History of Two Spirit People
All across Turtle Island, there are documented accounts of multiple gender roles beyond just man and woman, often acknowledging more than two genders. In all accounts, Two Spirit people were respected by their communities, valued for their gifts, and accepted for who they were. Within many of our communities, Two Spirit people were regarded as third or fourth genders, with some some Nations recognizing up to six genders, and in almost all cultures were regarded and revered for the roles and responsibilities given to them. Third and fourth gender are terms that were historically used to describe Two Spirit people, acknowledging within our traditions that there are more than only the two genders of man and woman. They were considered to have the power of both male and female spirits, and were therefore seen as having a close relationship with the Creator. Two Spirit people were often healers, visionaries, and medicine people within our nations. They were regarded as fundamental components of our communities, cultures, and societies.
When the settlers arrived, they were confused by Two Spirit people and used the gender binary, based on biology, as a violent tool of colonialism to assimilate Indigenous peoples into their Western European colonialist cultures. Due to this colonization, Two Spirit peoples’ traditions have been lost or hidden. As a direct result, Two Spirit people experience violence in their own communities due to an internalization of racism, homophobia, and transphobia. Two Spirit people are often forced to move to larger cities in an attempt to find a more accepting community and to build positive support networks. However, once there they will still experience homophobia, discrimination, and prejudice based on their gender and sexual identities as well as racism. Being disconnected from family, community, and culture as well as experiencing homophobia, transphobia, discrimination, and racism means that many Two Spirit people, youth especially, can be considered to be at risk. Two Spirit people can face rejection from both Indigenous communities as well as the mainstream LGBTQ communities, and this rejection can result in Two Spirit people being at a higher risk for homelessness, experiencing issues with food security, and substance use. This creates a greater vulnerability and can lead to a higher risk of sexual exploitation, suicide, and disease, in addition to feelings of isolation, depression, and loneliness.
Where did the term Two Spirit come from?

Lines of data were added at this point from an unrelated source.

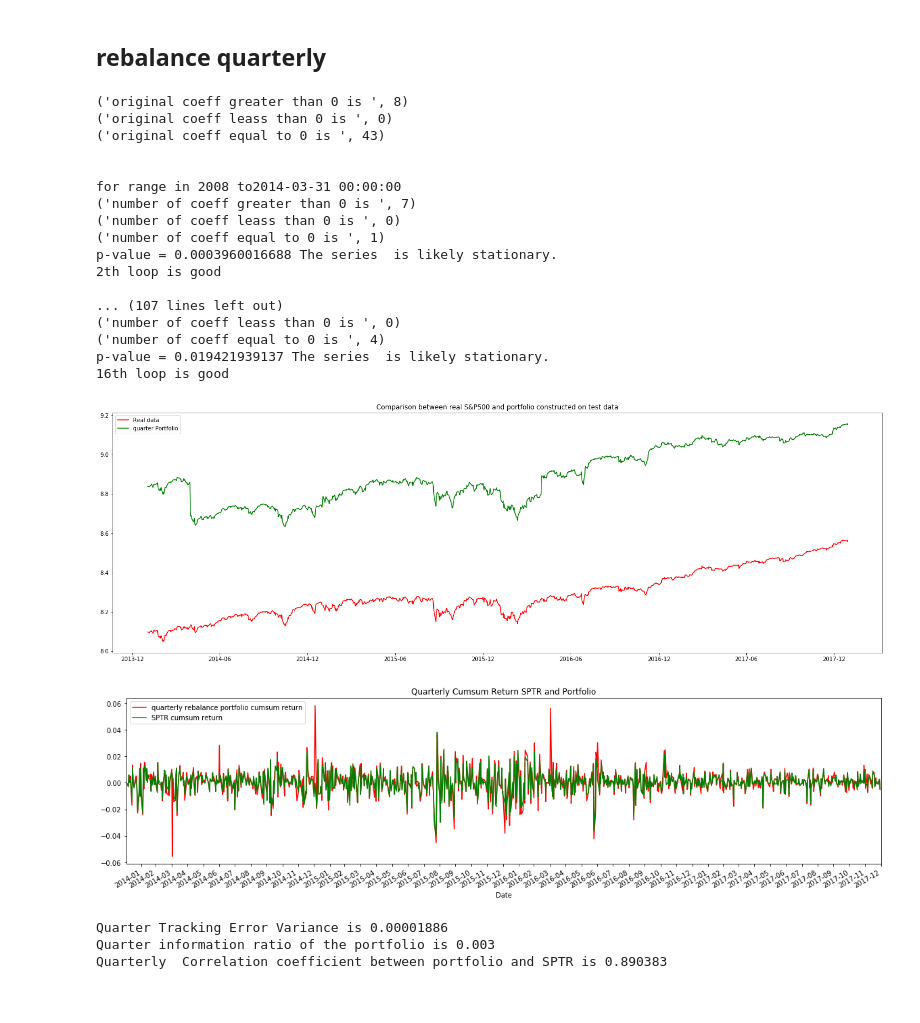
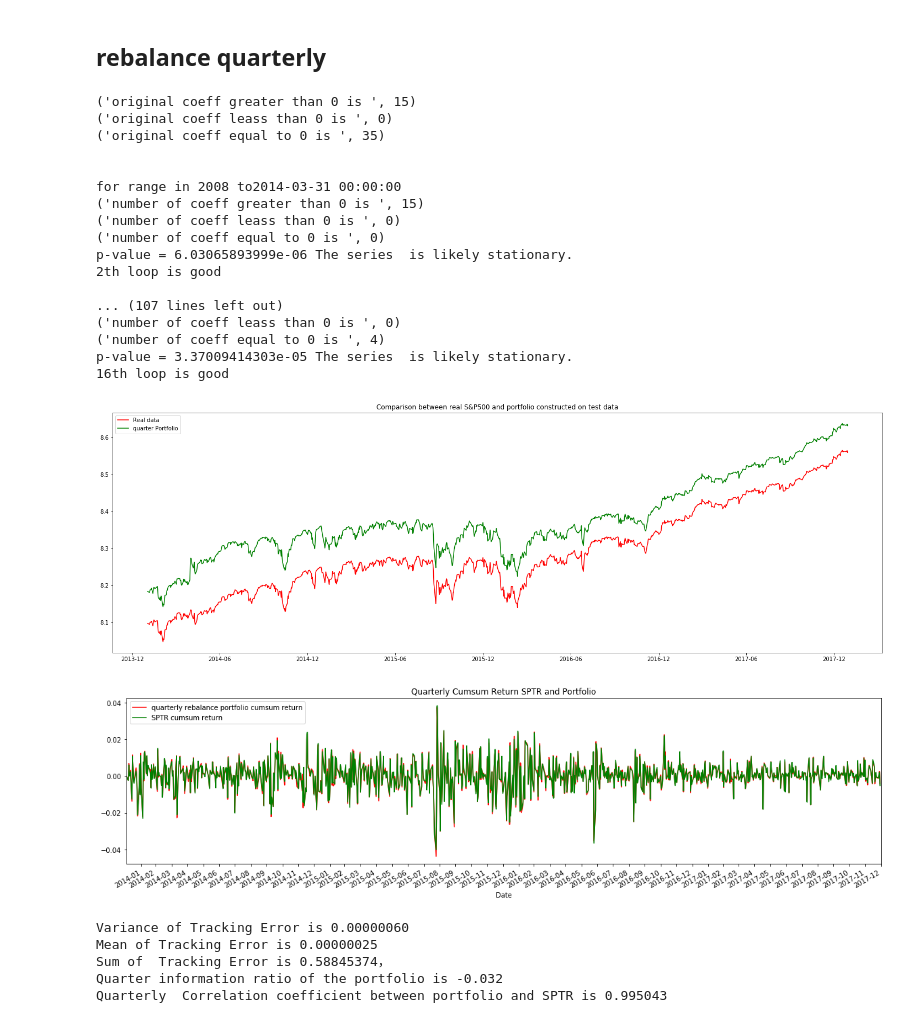
Before and after one commit to IceCreammm/MRP, a Jupyter notebook: MRP_Production_SPTR.ipynb, the cells around one changed output. Saved outputs shown, nothing was run; the diff lists cells and outputs as text; code cells hidden in the pictures.

Commit message:
great rebalance
1, download the alternative ETF dataset
2. solve the peak after rebalancing
3, all done !!! well done !!!!

```diff
--- a/MRP_Production_SPTR.ipynb
+++ b/MRP_Production_SPTR.ipynb
@@ -232,7 +213,6 @@ SPTR_log.head()
 # %%
 SPTR_log_train = SPTR_log.loc["2008-01": "2013-12-31"].copy()
-SPTR_log_test = SPTR_log.loc["2014-01-01": "2017-12-31"].copy()
+All_ETFs_log_train = All_ETFs_log.loc["2008-01": "2013-12-31"].copy()
 
-SPTR_log_test['Daily_Return'] = SPTR_log_test['Adj Close'].diff()
-SPTR_log_test['Daily_Return'][0] = 0
-SPTR_log_test['Cumsum Daily_Return'] = SPTR_log_test['Daily_Return'].cumsum()
+LR_lassotest = Lasso(alpha=0.004021, fit_intercept=True,normalize=None)
+LR_lassotest.fit(All_ETFs_log_train,SPTR_log_train)
@@ -316,3 +316,3 @@ Annual Correlation coefficient between portfolio and SPTR is 0.994335
 # %%
-portfolio_test_nobalance =  SPTR_no_balance(alpha_input = 0.000631)
+portfolio_test_nobalance =  SPTR_no_balance(alpha_input = 6.1e-05 )
 # %% [output]
@@ -327,2 +330,0 @@ Annual Correlation coefficient between portfolio and SPTR is 0.966569
-# %%
-portfolio_test_nobalance =  SPTR_no_balance(alpha_input = 0.004031)
@@ -494,7 +531,7 @@ All_ETFs_log_train = All_ETFs_log.loc["2008-01": "2013-12-31"].copy()
 
 portfolio_test_semi = pd.DataFrame(0,columns=['portf_forest','portfolio_test_intercept'] ,index=SPTR_log.loc['2014':'2017'].index)  # this is to store the test data from ETFs
 
-LR_lasso_semi = Lasso(alpha=0.000131, fit_intercept=True,normalize=None)
+LR_lasso_semi = Lasso(alpha=6.1e-05, fit_intercept=True,normalize=None)
 
 LR_lasso_semi.fit(All_ETFs_log_train,SPTR_log_train[['Adj Close']])
 
@@ -566,6 +603,11 @@ plt.show()
 
 portfolio_test_semi['Daily_Return'] = portfolio_test_semi['portf_forest'].diff()
 portfolio_test_semi['Daily_Return'][0] = 0
+# to adjust after rebalancing, the price change. we don't want to count the daily return after rebalancing
+for i in ['2014-07-01','2015-01-02','2015-07-01','2016-01-04','2016-07-01','2017-01-03','2017-07-03']:
+    portfolio_test_semi.loc[i,'Daily_Return'] = 0
+    SPTR_log_test.loc[i,'Daily_Return'] = 0
+
 portfolio_test_semi['Cumsum Daily_Return'] = portfolio_test_semi['Daily_Return'].cumsum()
 
 portfolio_test_semi['Daily_Return'].plot(kind='line',figsize=(20,5),label = 'semi rebalance cumsum return',style='r-')
@@ -577,9 +619,12 @@ plt.show()
 
 Track_error_semi = portfolio_test_semi['Daily_Return'] - SPTR_log_test['Daily_Return']
 
-print('semi Tracking Error Variance is %.8f') %(np.var(Track_error_semi))
 
-np.sum(Track_error_semi**2)
+print('Variance of Tracking Error is %.8f') %(np.var(Track_error_semi))
+
+print('Mean of Tracking Error is %.8f') %(np.var(np.abs(Track_error_semi)))
+
+print('Sum of  Tracking Error is %.8f') %(np.sum(np.abs(Track_error_semi)))
 
 print('Semi-annual information ratio of the annual portfolio is %.3f')%(np.mean(Track_error_semi)/np.std(Track_error_semi))
 
@@ -617,7 +664,7 @@ All_ETFs_log_train = All_ETFs_log.loc["2008-01": "2013-12-31"].copy()
 
 portfolio_test_quarter = pd.DataFrame(0,columns=['portf_forest','portfolio_test_intercept'] ,index=SPTR_log.loc['2014':'2017'].index)  # this is to store the test data from ETFs
 
-LR_lasso_quarter = Lasso(alpha=0.000891, fit_intercept=True,normalize=None)
+LR_lasso_quarter = Lasso(alpha=6.1e-05, fit_intercept=True,normalize=None)
 
 LR_lasso_quarter.fit(All_ETFs_log_train,SPTR_log_train[['Adj Close']])
 
@@ -689,48 +736,57 @@ plt.show()
 
 portfolio_test_quarter['Daily_Return'] = portfolio_test_quarter['portf_forest'].diff()
 portfolio_test_quarter['Daily_Return'][0] = 0
+# to adjust after rebalancing, the price change. we don't want to count the daily return after rebalancing
+for i in ['2014-04-01','2014-07-01','2014-10-01','2015-01-02','2015-04-01','2015-07-01','2015-10-01','2016-01-04',
+          '2016-04-01','2016-07-01','2016-10-03','2017-01-03','2017-04-03','2017-07-03','2017-10-02']:
+    portfolio_test_quarter.loc[i,'Daily_Return'] = 0
+    SPTR_log_test.loc[i,'Daily_Return'] = 0
 portfolio_test_quarter['Cumsum Daily_Return'] = portfolio_test_quarter['Daily_Return'].cumsum()
 
 portfolio_test_quarter['Daily_Return'].plot(kind='line',figsize=(20,5),label = 'quarterly rebalance portfolio cumsum return',style='r-')
 SPTR_log_test['Daily_Return'].loc["2014-01-01": "2017-12-31"].plot(kind='line',figsize=(20,5),label = 'SPTR cumsum return',style='g-')
 plt.legend(loc='upper left')
 plt.xticks( pd.date_range(start='2014-1-01', end='2018-01-01', freq = 'M'))
 plt.title('Quarterly Cumsum Return SPTR and Portfolio')
 plt.show()
 
 Track_error_quarter = portfolio_test_quarter['Daily_Return'] - SPTR_log_test['Daily_Return']
 
-print('Quarter Tracking Error Variance is %.8f') %(np.var(Track_error_quarter))
+print('Variance of Tracking Error is %.8f') %(np.var(Track_error_quarter))
 
-np.sum(Track_error_quarter**2)
+print('Mean of Tracking Error is %.8f') %(np.var(np.abs(Track_error_quarter)))
+
+print('Sum of  Tracking Error is %.8f，') %(np.sum(np.abs(Track_error_quarter)))
 
 print('Quarter information ratio of the portfolio is %.3f')%(np.mean(Track_error_quarter)/np.std(Track_error_quarter))
 
 print('Quarterly  Correlation coefficient between portfolio and SPTR is %.6f')%(
     np.corrcoef(SPTR_log_test['Daily_Return'].values.flatten(),portfolio_test_quarter['Daily_Return'].values.flatten())[0,1])
 # %% [output]
-('original coeff greater than 0 is ', 8)
+('original coeff greater than 0 is ', 15)
 ('original coeff leass than 0 is ', 0)
-('original coeff equal to 0 is ', 43)
+('original coeff equal to 0 is ', 35)
 
 
 for range in 2008 to2014-03-31 00:00:00
-('number of coeff greater than 0 is ', 7)
+('number of coeff greater than 0 is ', 15)
 ('number of coeff leass than 0 is ', 0)
-('number of coeff equal to 0 is ', 1)
-p-value = 0.0003960016688 The series  is likely stationary.
+('number of coeff equal to 0 is ', 0)
+p-value = 6.03065893999e-06 The series  is likely stationary.
 2th loop is good
 
 ... (107 lines left out)
 ('number of coeff leass than 0 is ', 0)
 ('number of coeff equal to 0 is ', 4)
-p-value = 0.019421939137 The series  is likely stationary.
+p-value = 3.37009414303e-05 The series  is likely stationary.
 16th loop is good
-[figure, old version]
+[figure, new version]
-[figure, old version]
+[figure, new version]
-Quarter Tracking Error Variance is 0.00001886
-Quarter information ratio of the portfolio is 0.003
-Quarterly  Correlation coefficient between portfolio and SPTR is 0.890383
+Variance of Tracking Error is 0.00000060
+Mean of Tracking Error is 0.00000025
+Sum of  Tracking Error is 0.58845374，
+Quarter information ratio of the portfolio is -0.032
+Quarterly  Correlation coefficient between portfolio and SPTR is 0.995043
 # %%
 def check_for_stationarity(X, cutoff=0.01):
     # H_0 in adfuller is unit root exists (non-stationary)
```
Also changed, not shown: parts of 36 cells of this notebook, 2 other files.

Even though the trauma caused by colonialism is intergenerational, so is our resiliency and survivance. In 1990, at the third annual intertribal Native American/First Nations Gay and Lesbian Conference in Winnipeg, the term Two Spirit was coined. Two Spirit is a neo-traditional movement with the goal being to reclaim the ideas and traditions that had historically valued individuals who were believed to be born with both male and female spirits. This term was created by and for Indigenous LGBTQ people as a way to reflect our past, and the direction of our futures.

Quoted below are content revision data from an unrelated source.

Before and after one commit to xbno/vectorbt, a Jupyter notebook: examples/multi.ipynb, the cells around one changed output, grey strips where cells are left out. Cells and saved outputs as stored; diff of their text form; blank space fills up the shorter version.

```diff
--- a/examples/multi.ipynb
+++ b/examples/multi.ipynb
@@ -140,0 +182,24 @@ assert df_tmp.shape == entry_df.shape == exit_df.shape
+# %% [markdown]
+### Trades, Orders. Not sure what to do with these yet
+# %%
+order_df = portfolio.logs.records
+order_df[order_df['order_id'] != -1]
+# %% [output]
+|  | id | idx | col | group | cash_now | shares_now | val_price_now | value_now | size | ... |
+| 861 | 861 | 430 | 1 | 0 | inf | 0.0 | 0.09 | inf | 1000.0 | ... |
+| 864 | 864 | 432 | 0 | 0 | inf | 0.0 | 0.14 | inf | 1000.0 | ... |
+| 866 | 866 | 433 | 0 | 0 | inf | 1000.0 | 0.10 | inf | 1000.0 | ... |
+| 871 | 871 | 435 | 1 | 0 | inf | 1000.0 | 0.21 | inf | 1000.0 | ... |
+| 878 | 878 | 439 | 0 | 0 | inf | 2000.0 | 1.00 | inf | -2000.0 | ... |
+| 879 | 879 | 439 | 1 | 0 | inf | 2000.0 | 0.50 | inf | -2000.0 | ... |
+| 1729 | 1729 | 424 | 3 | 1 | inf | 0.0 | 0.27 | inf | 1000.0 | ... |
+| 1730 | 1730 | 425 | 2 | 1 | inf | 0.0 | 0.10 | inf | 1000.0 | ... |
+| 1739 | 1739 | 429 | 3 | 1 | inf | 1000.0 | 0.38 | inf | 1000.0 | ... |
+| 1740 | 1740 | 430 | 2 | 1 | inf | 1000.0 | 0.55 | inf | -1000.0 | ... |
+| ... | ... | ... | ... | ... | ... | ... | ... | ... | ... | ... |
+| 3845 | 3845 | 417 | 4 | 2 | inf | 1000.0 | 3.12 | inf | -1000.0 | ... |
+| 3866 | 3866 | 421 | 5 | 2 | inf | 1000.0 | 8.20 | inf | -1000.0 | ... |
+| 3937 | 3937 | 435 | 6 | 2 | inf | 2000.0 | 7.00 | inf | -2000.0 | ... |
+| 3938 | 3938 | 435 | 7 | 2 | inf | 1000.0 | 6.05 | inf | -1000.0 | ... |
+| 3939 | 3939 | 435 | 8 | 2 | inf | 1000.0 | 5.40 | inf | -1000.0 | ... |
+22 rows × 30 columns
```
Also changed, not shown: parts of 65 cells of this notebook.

Today, Two Spirit people are Indigenous people who are gay, lesbian, bisexual, transgender, queer, other gendered, and third/fourth gendered individuals who walk carefully within the worlds and between the genders. Although Two Spirit is sometimes used as an umbrella term for LGBTQ Indigenous people, it is important to note that not every Indigenous person who identifies as LGBTQ will use the term Two Spirit, and not everyone who uses the term Two Spirit will identify as LGBTQ. Some people use the term Two Spirit in order to distance themselves from colonial society. Others may identify with a nation-specific term, as many Indigenous languages have words for the gender diversity traditionally found in their communities. Like any sexual or gender identity, the term Two Spirit can take on a different meaning for different people. For example, some Indigenous folks use the term as a way of identifying their queer sexual orientation, and others use it to explain their transgender identity. In each case, the term Two Spirit allows the Indigenous person to talk about their identity in the context of their cultural identity, and to resist the colonial definitions of sexuality and gender.